What you need to do | Each line of the records containing "docs" is to be copied out and returned.

Modification records:
►

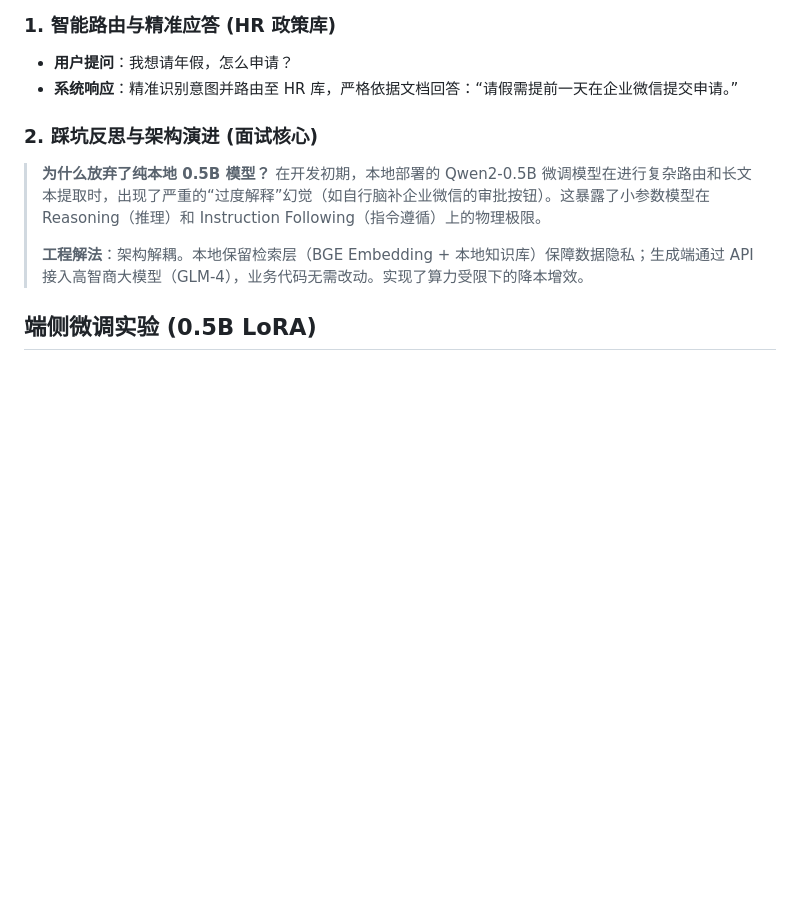
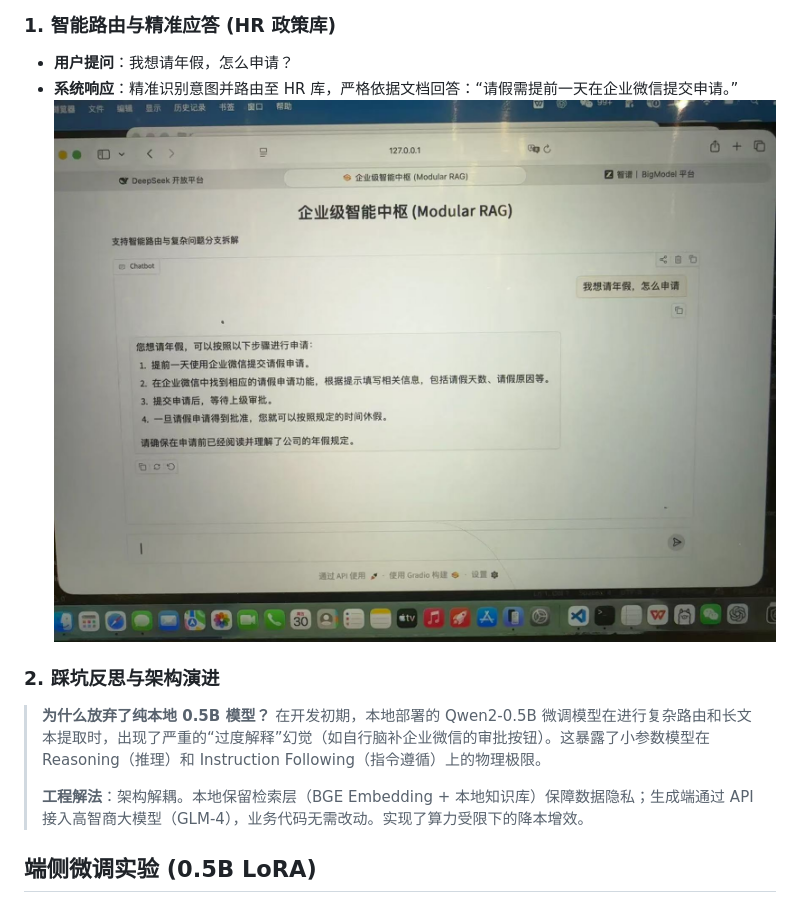
Before and after one commit to Snowy-xiaojun-ai-dev/capstone_project, a Markdown page: README.md, the part around the change. Rendered like a GitHub page; pictures changed too: docs/test_hr.png (added); blank space fills up the shorter version.

Commit message:
docs:添加HR测试截图与说明

```diff
--- a/README.md
+++ b/README.md
@@ -20,8 +20,9 @@
 ### 1. 智能路由与精准应答 (HR 政策库)
 *   **用户提问**：我想请年假，怎么申请？
 *   **系统响应**：精准识别意图并路由至 HR 库，严格依据文档回答：“请假需提前一天在企业微信提交申请。”
+![HR测试截图](docs/test_hr.png)
 
-### 2. 踩坑反思与架构演进 (面试核心)
+### 2. 踩坑反思与架构演进
 > **为什么放弃了纯本地 0.5B 模型？**
 > 在开发初期，本地部署的 Qwen2-0.5B 微调模型在进行复杂路由和长文本提取时，出现了严重的“过度解释”幻觉（如自行脑补企业微信的审批按钮）。这暴露了小参数模型在 Reasoning（推理）和 Instruction Following（指令遵循）上的物理极限。
 >
```
Also changed, not shown: 2 other files.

◄

Exercise response |
Before and after one commit to Snowy-xiaojun-ai-dev/capstone_project, a Markdown page: README.md, the part around the change. Rendered like a GitHub page; pictures changed too: docs/test_hr.png (added); blank space fills up the shorter version.
docs:添加HR测试截图与说明
+![HR测试截图](docs/test_hr.png)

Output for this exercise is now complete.